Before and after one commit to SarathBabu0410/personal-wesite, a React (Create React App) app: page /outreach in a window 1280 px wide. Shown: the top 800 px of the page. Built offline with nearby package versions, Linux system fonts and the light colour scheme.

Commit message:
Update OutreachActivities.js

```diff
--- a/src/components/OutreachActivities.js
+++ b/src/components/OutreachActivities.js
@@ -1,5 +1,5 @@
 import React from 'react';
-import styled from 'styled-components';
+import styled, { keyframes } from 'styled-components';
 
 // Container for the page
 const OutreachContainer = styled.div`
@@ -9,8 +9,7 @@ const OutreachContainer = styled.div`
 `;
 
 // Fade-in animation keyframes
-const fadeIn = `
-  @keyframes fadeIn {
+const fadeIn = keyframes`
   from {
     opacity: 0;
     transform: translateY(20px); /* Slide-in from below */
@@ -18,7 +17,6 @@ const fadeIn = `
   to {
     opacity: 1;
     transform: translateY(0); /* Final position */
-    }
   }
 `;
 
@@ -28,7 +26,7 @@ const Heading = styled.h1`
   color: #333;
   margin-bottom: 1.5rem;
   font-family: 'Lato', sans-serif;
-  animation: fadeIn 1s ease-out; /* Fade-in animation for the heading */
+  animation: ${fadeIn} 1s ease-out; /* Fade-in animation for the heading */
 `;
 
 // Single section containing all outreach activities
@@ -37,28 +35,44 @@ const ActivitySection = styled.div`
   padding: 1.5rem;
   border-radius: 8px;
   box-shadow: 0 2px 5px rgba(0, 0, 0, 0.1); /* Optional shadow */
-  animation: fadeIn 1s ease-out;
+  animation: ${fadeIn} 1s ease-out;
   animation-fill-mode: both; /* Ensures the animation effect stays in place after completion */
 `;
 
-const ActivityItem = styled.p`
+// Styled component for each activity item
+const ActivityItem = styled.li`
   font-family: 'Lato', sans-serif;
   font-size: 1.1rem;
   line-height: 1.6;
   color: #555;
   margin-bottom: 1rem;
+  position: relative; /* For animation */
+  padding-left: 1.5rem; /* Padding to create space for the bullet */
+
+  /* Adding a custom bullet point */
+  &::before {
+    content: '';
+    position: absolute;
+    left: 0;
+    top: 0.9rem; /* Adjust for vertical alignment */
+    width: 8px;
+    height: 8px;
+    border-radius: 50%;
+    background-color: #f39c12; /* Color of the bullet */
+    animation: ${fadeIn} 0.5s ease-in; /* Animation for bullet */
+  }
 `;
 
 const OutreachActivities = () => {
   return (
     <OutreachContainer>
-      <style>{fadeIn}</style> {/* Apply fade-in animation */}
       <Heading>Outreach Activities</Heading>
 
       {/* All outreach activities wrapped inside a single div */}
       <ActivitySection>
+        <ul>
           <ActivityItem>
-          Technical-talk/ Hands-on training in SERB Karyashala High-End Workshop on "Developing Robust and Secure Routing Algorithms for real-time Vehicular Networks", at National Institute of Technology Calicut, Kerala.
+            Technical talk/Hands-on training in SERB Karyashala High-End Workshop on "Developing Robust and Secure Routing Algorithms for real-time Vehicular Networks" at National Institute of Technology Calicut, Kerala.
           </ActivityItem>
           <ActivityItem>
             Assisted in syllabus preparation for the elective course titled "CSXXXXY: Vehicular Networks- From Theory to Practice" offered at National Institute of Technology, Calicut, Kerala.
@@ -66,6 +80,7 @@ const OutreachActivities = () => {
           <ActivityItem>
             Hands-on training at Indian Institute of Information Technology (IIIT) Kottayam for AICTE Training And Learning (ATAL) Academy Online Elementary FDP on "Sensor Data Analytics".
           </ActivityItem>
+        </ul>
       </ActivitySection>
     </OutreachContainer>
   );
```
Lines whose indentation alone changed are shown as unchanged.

□ □ □ □ □

> [EXERCISE INSTRUCTIONS]: Restate the data above in full, keeping every word as it is.

> [SOLVED EXERCISE]:
Before and after one commit to SarathBabu0410/personal-wesite, a React (Create React App) app: page /outreach in a window 1280 px wide. Shown: the top 800 px of the page. Built offline with nearby package versions, Linux system fonts and the light colour scheme.

Commit message:
Update OutreachActivities.js

```diff
--- a/src/components/OutreachActivities.js
+++ b/src/components/OutreachActivities.js
@@ -1,5 +1,5 @@
 import React from 'react';
-import styled from 'styled-components';
+import styled, { keyframes } from 'styled-components';
 
 // Container for the page
 const OutreachContainer = styled.div`
@@ -9,8 +9,7 @@ const OutreachContainer = styled.div`
 `;
 
 // Fade-in animation keyframes
-const fadeIn = `
-  @keyframes fadeIn {
+const fadeIn = keyframes`
   from {
     opacity: 0;
     transform: translateY(20px); /* Slide-in from below */
@@ -18,7 +17,6 @@ const fadeIn = `
   to {
     opacity: 1;
     transform: translateY(0); /* Final position */
-    }
   }
 `;
 
@@ -28,7 +26,7 @@ const Heading = styled.h1`
   color: #333;
   margin-bottom: 1.5rem;
   font-family: 'Lato', sans-serif;
-  animation: fadeIn 1s ease-out; /* Fade-in animation for the heading */
+  animation: ${fadeIn} 1s ease-out; /* Fade-in animation for the heading */
 `;
 
 // Single section containing all outreach activities
@@ -37,28 +35,44 @@ const ActivitySection = styled.div`
   padding: 1.5rem;
   border-radius: 8px;
   box-shadow: 0 2px 5px rgba(0, 0, 0, 0.1); /* Optional shadow */
-  animation: fadeIn 1s ease-out;
+  animation: ${fadeIn} 1s ease-out;
   animation-fill-mode: both; /* Ensures the animation effect stays in place after completion */
 `;
 
-const ActivityItem = styled.p`
+// Styled component for each activity item
+const ActivityItem = styled.li`
   font-family: 'Lato', sans-serif;
   font-size: 1.1rem;
   line-height: 1.6;
   color: #555;
   margin-bottom: 1rem;
+  position: relative; /* For animation */
+  padding-left: 1.5rem; /* Padding to create space for the bullet */
+
+  /* Adding a custom bullet point */
+  &::before {
+    content: '';
+    position: absolute;
+    left: 0;
+    top: 0.9rem; /* Adjust for vertical alignment */
+    width: 8px;
+    height: 8px;
+    border-radius: 50%;
+    background-color: #f39c12; /* Color of the bullet */
+    animation: ${fadeIn} 0.5s ease-in; /* Animation for bullet */
+  }
 `;
 
 const OutreachActivities = () => {
   return (
     <OutreachContainer>
-      <style>{fadeIn}</style> {/* Apply fade-in animation */}
       <Heading>Outreach Activities</Heading>
 
       {/* All outreach activities wrapped inside a single div */}
       <ActivitySection>
+        <ul>
           <ActivityItem>
-          Technical-talk/ Hands-on training in SERB Karyashala High-End Workshop on "Developing Robust and Secure Routing Algorithms for real-time Vehicular Networks", at National Institute of Technology Calicut, Kerala.
+            Technical talk/Hands-on training in SERB Karyashala High-End Workshop on "Developing Robust and Secure Routing Algorithms for real-time Vehicular Networks" at National Institute of Technology Calicut, Kerala.
           </ActivityItem>
           <ActivityItem>
             Assisted in syllabus preparation for the elective course titled "CSXXXXY: Vehicular Networks- From Theory to Practice" offered at National Institute of Technology, Calicut, Kerala.
@@ -66,6 +80,7 @@ const OutreachActivities = () => {
           <ActivityItem>
             Hands-on training at Indian Institute of Information Technology (IIIT) Kottayam for AICTE Training And Learning (ATAL) Academy Online Elementary FDP on "Sensor Data Analytics".
           </ActivityItem>
+        </ul>
       </ActivitySection>
     </OutreachContainer>
   );
```
Lines whose indentation alone changed are shown as unchanged.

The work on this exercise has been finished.